So but I want to go back for a second because cancer, regeneration, development these are all, we look at all of these things from this perspective. Can the electrical, can looking at the electrical signals teach us something that we haven’t learned by looking at the chemical signals controlled by the genes. And one of the amazing, another amazing things about electricity is that we can generate tumors genetically. So we can inject a tumor causing, a cancer causing mutant gene and at the same time inject the gene for a protein that will allow potassium ions in. Sorry, that will allow the potassium ions out. And what happens is the tumor doesn’t form. So the potassium current changes the electrical status of the cell and that tumor causing gene can’t form a tumor. The other thing you can do is you can put in a gene, there’s this amazing thing called optogenetics, I’m not going to go into that right now into detail, but basically these are proteins that you turn them on and off by shining light on them. And if you make one of these tumors by injecting this gene and you also inject the gene for one of these light activated channels, you can wait until the tumor forms and then you turn on the light and the tumor goes away. And this in frogs, this works better that most of our cancer drugs. So again, this connection between the electrical signals, the way the cells are talking to each other in this context of generating a shape, controlling a shape, making a structure. Again, I think, it’s just really powerful. Go home and thank you’re electrical signals.

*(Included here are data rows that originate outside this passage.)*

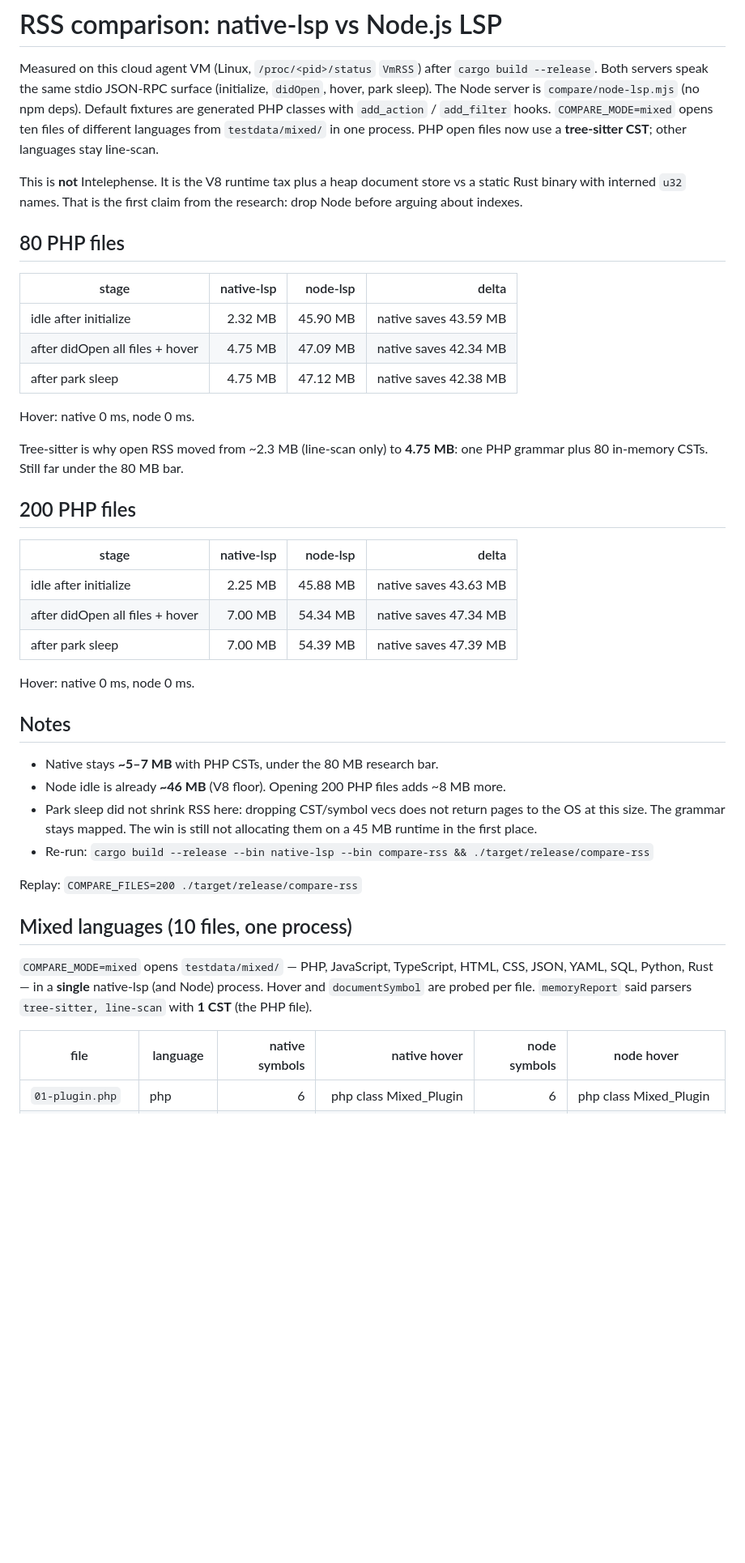
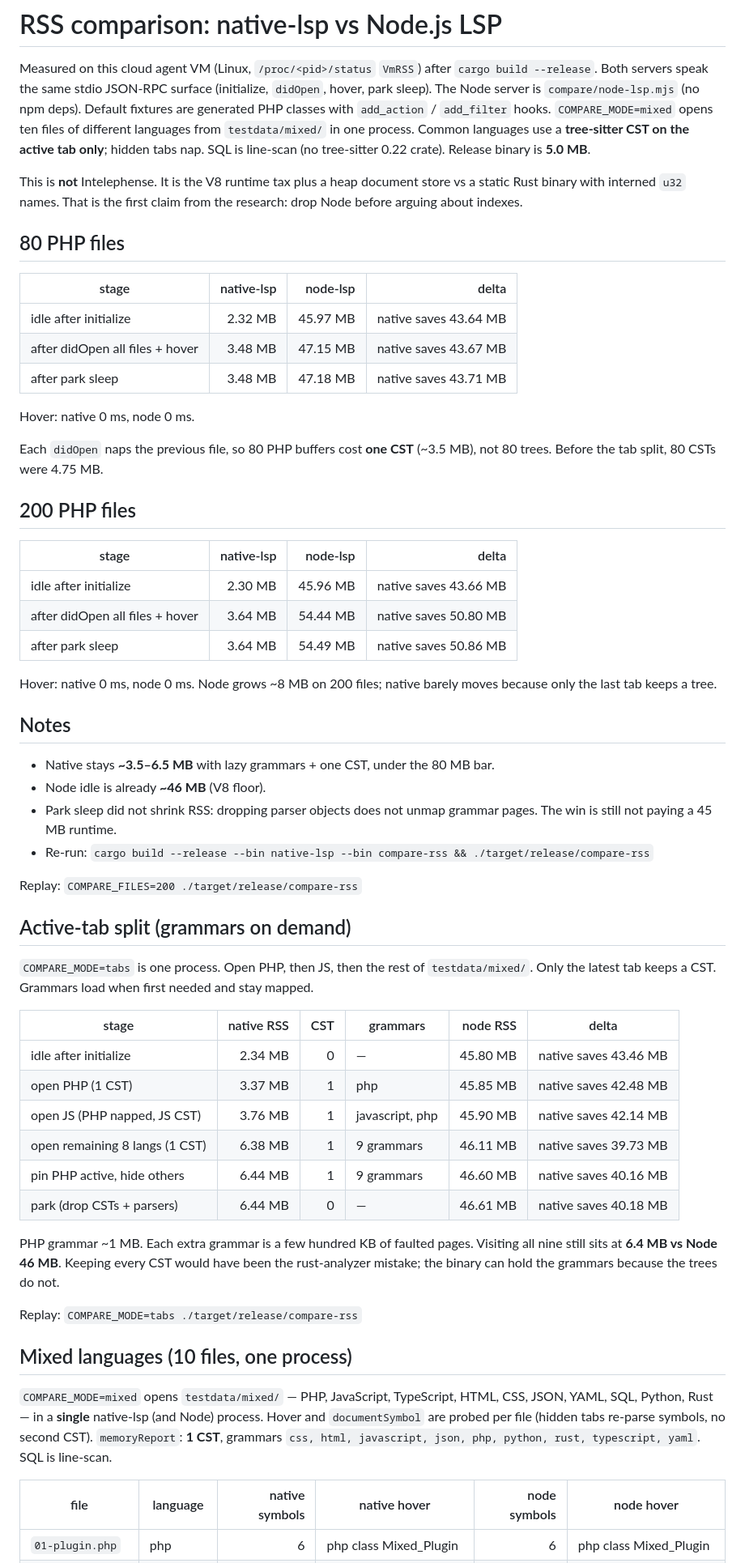
Before and after one commit to madebyaris/native-lsp, a Markdown page: docs/COMPARISON.md, the part around one of its changes. Shown at 81% size. Drawn GitHub-style; blank space fills up the shorter version.

Commit message:
Record lazy multi-language CST RSS: 6.4 MB vs Node 46 MB
Active-tab split keeps one tree. 80 PHP files fall to 3.48 MB (was 4.75
with every CST). Visiting nine grammars in one process is 6.38 MB.

Co-authored-by: Aris Setiawan <arissetia.m@gmail.com>

```diff
--- a/docs/COMPARISON.md
+++ b/docs/COMPARISON.md
@@ -5,8 +5,9 @@ Measured on this cloud agent VM (Linux, `/proc/<pid>/status` `VmRSS`) after
 (initialize, `didOpen`, hover, park sleep). The Node server is
 `compare/node-lsp.mjs` (no npm deps). Default fixtures are generated PHP classes
 with `add_action` / `add_filter` hooks. `COMPARE_MODE=mixed` opens ten files of
-different languages from `testdata/mixed/` in one process. PHP open files now
-use a **tree-sitter CST**; other languages stay line-scan.
+different languages from `testdata/mixed/` in one process. Common languages
+use a **tree-sitter CST on the active tab only**; hidden tabs nap. SQL is
+line-scan (no tree-sitter 0.22 crate). Release binary is **5.0 MB**.
 
 This is **not** Intelephense. It is the V8 runtime tax plus a heap document
 store vs a static Rust binary with interned `u32` names. That is the first
@@ -16,43 +17,67 @@ claim from the research: drop Node before arguing about indexes.
 
 | stage | native-lsp | node-lsp | delta |
 | --- | ---: | ---: | ---: |
-| idle after initialize | 2.32 MB | 45.90 MB | native saves 43.59 MB |
-| after didOpen all files + hover | 4.75 MB | 47.09 MB | native saves 42.34 MB |
-| after park sleep | 4.75 MB | 47.12 MB | native saves 42.38 MB |
+| idle after initialize | 2.32 MB | 45.97 MB | native saves 43.64 MB |
+| after didOpen all files + hover | 3.48 MB | 47.15 MB | native saves 43.67 MB |
+| after park sleep | 3.48 MB | 47.18 MB | native saves 43.71 MB |
 
 Hover: native 0 ms, node 0 ms.
 
-Tree-sitter is why open RSS moved from ~2.3 MB (line-scan only) to **4.75 MB**:
-one PHP grammar plus 80 in-memory CSTs. Still far under the 80 MB bar.
+Each `didOpen` naps the previous file, so 80 PHP buffers cost **one CST**
+(~3.5 MB), not 80 trees. Before the tab split, 80 CSTs were 4.75 MB.
 
 ## 200 PHP files
 
 | stage | native-lsp | node-lsp | delta |
 | --- | ---: | ---: | ---: |
-| idle after initialize | 2.25 MB | 45.88 MB | native saves 43.63 MB |
-| after didOpen all files + hover | 7.00 MB | 54.34 MB | native saves 47.34 MB |
-| after park sleep | 7.00 MB | 54.39 MB | native saves 47.39 MB |
+| idle after initialize | 2.30 MB | 45.96 MB | native saves 43.66 MB |
+| after didOpen all files + hover | 3.64 MB | 54.44 MB | native saves 50.80 MB |
+| after park sleep | 3.64 MB | 54.49 MB | native saves 50.86 MB |
 
-Hover: native 0 ms, node 0 ms.
+Hover: native 0 ms, node 0 ms. Node grows ~8 MB on 200 files; native barely
+moves because only the last tab keeps a tree.
 
 ## Notes
 
-- Native stays **~5–7 MB** with PHP CSTs, under the 80 MB research bar.
-- Node idle is already **~46 MB** (V8 floor). Opening 200 PHP files adds ~8 MB more.
-- Park sleep did not shrink RSS here: dropping CST/symbol vecs does not
-  return pages to the OS at this size. The grammar stays mapped. The win is
-  still not allocating them on a 45 MB runtime in the first place.
+- Native stays **~3.5–6.5 MB** with lazy grammars + one CST, under the 80 MB bar.
+- Node idle is already **~46 MB** (V8 floor).
+- Park sleep did not shrink RSS: dropping parser objects does not unmap
+  grammar pages. The win is still not paying a 45 MB runtime.
 - Re-run: `cargo build --release --bin native-lsp --bin compare-rss && ./target/release/compare-rss`
 
 Replay: `COMPARE_FILES=200 ./target/release/compare-rss`
+
+## Active-tab split (grammars on demand)
+
+`COMPARE_MODE=tabs` is one process. Open PHP, then JS, then the rest of
+`testdata/mixed/`. Only the latest tab keeps a CST. Grammars load when first
+needed and stay mapped.
+
+| stage | native RSS | CST | grammars | node RSS | delta |
+| --- | ---: | ---: | --- | ---: | --- |
+| idle after initialize | 2.34 MB | 0 | — | 45.80 MB | native saves 43.46 MB |
+| open PHP (1 CST) | 3.37 MB | 1 | php | 45.85 MB | native saves 42.48 MB |
+| open JS (PHP napped, JS CST) | 3.76 MB | 1 | javascript, php | 45.90 MB | native saves 42.14 MB |
+| open remaining 8 langs (1 CST) | 6.38 MB | 1 | 9 grammars | 46.11 MB | native saves 39.73 MB |
+| pin PHP active, hide others | 6.44 MB | 1 | 9 grammars | 46.60 MB | native saves 40.16 MB |
+| park (drop CSTs + parsers) | 6.44 MB | 0 | — | 46.61 MB | native saves 40.18 MB |
+
+PHP grammar ~1 MB. Each extra grammar is a few hundred KB of faulted pages.
+Visiting all nine still sits at **6.4 MB vs Node 46 MB**. Keeping every CST
+would have been the rust-analyzer mistake; the binary can hold the grammars
+because the trees do not.
+
+Replay: `COMPARE_MODE=tabs ./target/release/compare-rss`
 
 ## Mixed languages (10 files, one process)
 
 `COMPARE_MODE=mixed` opens `testdata/mixed/` — PHP, JavaScript, TypeScript, HTML,
 CSS, JSON, YAML, SQL, Python, Rust — in a **single** native-lsp (and Node)
-process. Hover and `documentSymbol` are probed per file. `memoryReport` said
-parsers `tree-sitter, line-scan` with **1 CST** (the PHP file).
+process. Hover and `documentSymbol` are probed per file (hidden tabs re-parse
+symbols, no second CST). `memoryReport`: **1 CST**, grammars
+`css, html, javascript, json, php, python, rust, typescript, yaml`. SQL is
+line-scan.
 
 | file | language | native symbols | native hover | node symbols | node hover |
-| --- | --- | ---: | ---: | ---: | --- |
+| --- | --- | ---: | --- | ---: | --- |
 | `01-plugin.php` | php | 6 | php class Mixed_Plugin | 6 | php class Mixed_Plugin |
```
Also changed, not shown: other parts of docs/COMPARISON.md (+9 -10 lines), README.md (+4 -3 lines).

BUTCHER: I think, I think she brings up a good point though, also with another opportunity with engineering and that is to create models of patients’ actual tumors for example and instead of testing the drugs effectiveness on the patient, why don’t we do it on these tumors that are the patient’s’ tumor.
TAYLOR: That’s already happening.
BUTCHER: Yeah, no I agree but like one of the new strategies that is gaining traction a lot of different tumors is to actually differentiate it. So instead of having this cancerous tumor, turn it into a pile of bone. Well if I a have a pile of bone sitting somewhere that’s a lot better than a tumor because now it’s just sitting there as a chunk of bone. But you could test that out in a set of engineered tumors so you wouldn’t have to worry about trying it out on a patient.
[01:00:09] SENAY: Alright, I’ve got 2 more questions. I have, everybody wants to know when is this heart going to happen?
TAYLOR: Give me 5 years.
SENAY: OK. You got 5 years. And finally, you get to pick one, which Marvel hero is more likely to be realized by research: Wolverine, who’s healing, or Deadpool, regeneration? What do you pick Jonathan?
BUTCHER: I’m going to go with Wolverine.
ADAMS: Oh, I’m not that kind of nerd. (laughter) Wolverine.
SENAY: Alright! Thank you all for coming. Thank you for our amazing scientists. It was an incredible conversation.